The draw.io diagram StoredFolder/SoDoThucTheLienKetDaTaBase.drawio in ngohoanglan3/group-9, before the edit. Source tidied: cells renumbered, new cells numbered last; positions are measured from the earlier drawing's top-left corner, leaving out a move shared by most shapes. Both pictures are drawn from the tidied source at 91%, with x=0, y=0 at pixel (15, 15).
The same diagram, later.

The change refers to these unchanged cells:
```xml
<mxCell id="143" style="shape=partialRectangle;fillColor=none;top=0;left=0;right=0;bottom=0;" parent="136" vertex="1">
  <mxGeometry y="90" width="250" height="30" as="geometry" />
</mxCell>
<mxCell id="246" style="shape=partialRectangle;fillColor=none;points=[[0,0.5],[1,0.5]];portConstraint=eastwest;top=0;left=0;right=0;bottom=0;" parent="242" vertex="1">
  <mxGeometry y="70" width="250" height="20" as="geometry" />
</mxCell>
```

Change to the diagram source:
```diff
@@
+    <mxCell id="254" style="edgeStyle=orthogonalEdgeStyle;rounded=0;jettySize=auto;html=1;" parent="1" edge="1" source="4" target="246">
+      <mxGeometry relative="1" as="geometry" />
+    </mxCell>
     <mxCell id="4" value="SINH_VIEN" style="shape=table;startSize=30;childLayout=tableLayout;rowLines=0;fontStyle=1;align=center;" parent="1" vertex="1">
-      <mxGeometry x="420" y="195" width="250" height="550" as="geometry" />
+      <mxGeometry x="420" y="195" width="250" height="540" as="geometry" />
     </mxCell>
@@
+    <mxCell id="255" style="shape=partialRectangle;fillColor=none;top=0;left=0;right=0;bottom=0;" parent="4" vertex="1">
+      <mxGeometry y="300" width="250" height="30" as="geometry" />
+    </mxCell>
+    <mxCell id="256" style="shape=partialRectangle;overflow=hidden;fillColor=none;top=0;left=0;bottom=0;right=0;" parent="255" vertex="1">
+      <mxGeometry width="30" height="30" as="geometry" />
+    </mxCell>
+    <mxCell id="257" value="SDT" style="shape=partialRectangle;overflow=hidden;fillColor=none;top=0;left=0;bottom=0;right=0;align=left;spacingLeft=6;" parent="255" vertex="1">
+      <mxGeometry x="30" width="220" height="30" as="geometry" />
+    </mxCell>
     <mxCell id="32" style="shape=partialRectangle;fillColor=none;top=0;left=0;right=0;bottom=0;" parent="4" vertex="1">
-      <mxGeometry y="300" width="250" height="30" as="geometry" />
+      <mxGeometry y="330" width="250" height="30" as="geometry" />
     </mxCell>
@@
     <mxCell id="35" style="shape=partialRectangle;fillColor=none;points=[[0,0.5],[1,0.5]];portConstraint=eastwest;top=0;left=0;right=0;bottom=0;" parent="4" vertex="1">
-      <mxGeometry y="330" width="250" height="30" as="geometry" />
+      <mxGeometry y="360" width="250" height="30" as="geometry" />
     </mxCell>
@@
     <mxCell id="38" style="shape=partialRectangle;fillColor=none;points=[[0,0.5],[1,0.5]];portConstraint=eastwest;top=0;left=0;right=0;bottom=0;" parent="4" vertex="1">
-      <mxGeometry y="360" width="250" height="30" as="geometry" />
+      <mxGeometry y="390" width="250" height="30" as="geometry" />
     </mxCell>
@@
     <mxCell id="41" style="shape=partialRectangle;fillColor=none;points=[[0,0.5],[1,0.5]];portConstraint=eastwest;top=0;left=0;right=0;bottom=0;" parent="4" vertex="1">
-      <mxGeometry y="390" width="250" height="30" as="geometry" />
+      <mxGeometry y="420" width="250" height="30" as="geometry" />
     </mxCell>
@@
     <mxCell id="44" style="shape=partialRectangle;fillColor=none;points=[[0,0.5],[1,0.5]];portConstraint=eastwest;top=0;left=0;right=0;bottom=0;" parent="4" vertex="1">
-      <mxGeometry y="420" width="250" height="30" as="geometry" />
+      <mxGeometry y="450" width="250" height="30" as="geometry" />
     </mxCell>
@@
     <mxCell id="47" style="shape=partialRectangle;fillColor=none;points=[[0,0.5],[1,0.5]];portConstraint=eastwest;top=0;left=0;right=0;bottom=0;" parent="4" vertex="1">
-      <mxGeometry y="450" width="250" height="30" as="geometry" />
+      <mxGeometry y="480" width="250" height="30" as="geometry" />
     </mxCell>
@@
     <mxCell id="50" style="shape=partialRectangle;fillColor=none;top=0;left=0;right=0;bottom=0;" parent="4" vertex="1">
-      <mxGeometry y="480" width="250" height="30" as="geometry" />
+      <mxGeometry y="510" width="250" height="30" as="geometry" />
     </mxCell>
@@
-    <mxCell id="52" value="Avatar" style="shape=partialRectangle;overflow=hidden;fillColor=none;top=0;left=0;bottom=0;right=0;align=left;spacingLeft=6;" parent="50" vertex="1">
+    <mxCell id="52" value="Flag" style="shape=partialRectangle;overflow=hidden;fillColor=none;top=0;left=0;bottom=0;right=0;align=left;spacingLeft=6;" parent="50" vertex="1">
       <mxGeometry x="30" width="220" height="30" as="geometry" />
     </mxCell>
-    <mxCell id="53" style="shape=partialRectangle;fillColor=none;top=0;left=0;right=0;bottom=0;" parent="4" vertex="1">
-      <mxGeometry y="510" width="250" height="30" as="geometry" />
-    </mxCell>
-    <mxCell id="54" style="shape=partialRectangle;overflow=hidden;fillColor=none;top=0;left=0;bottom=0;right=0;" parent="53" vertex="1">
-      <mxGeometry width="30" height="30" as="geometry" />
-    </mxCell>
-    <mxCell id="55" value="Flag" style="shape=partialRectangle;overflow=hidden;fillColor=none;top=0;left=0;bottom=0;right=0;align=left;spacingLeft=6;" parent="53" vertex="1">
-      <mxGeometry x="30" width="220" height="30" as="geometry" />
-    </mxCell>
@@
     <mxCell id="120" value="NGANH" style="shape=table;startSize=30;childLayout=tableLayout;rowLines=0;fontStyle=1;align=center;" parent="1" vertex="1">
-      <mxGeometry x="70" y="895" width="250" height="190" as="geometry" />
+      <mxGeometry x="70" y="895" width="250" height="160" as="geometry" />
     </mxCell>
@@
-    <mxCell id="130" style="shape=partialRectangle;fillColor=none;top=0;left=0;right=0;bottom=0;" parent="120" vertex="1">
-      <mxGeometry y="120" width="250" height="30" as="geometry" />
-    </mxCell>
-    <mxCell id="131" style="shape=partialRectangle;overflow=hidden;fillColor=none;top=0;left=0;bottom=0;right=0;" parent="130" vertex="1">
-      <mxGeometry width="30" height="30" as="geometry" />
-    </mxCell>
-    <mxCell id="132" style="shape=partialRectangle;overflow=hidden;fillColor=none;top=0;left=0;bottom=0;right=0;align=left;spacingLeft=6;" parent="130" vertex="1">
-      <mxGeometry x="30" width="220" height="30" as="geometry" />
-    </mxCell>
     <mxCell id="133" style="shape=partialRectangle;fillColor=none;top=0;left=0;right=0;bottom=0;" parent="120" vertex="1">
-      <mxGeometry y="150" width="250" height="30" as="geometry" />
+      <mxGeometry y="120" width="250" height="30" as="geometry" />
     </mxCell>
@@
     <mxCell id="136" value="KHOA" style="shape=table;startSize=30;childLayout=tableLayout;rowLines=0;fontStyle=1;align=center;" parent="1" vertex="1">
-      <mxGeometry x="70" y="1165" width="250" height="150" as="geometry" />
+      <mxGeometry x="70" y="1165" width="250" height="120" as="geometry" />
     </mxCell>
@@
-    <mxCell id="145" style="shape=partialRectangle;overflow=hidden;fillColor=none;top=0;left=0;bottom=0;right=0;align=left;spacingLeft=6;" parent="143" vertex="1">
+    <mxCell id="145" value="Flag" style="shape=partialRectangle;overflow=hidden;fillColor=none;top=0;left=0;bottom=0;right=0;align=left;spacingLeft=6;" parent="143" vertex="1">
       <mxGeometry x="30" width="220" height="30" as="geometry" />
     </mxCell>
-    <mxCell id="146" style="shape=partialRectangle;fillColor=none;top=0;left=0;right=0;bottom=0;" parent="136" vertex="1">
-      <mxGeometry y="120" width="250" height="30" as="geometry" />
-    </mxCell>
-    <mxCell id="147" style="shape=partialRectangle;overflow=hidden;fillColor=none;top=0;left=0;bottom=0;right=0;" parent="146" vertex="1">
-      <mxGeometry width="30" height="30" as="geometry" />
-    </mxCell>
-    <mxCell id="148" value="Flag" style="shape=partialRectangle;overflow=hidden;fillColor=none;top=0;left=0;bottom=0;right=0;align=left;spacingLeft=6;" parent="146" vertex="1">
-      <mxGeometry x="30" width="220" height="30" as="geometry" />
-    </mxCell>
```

About this exercise:
Among the records, find all lines that include the string "center" and return them.

Response for this exercise:
     <mxCell id="4" value="SINH_VIEN" style="shape=table;startSize=30;childLayout=tableLayout;rowLines=0;fontStyle=1;align=center;" parent="1" vertex="1">
     <mxCell id="120" value="NGANH" style="shape=table;startSize=30;childLayout=tableLayout;rowLines=0;fontStyle=1;align=center;" parent="1" vertex="1">
     <mxCell id="136" value="KHOA" style="shape=table;startSize=30;childLayout=tableLayout;rowLines=0;fontStyle=1;align=center;" parent="1" vertex="1">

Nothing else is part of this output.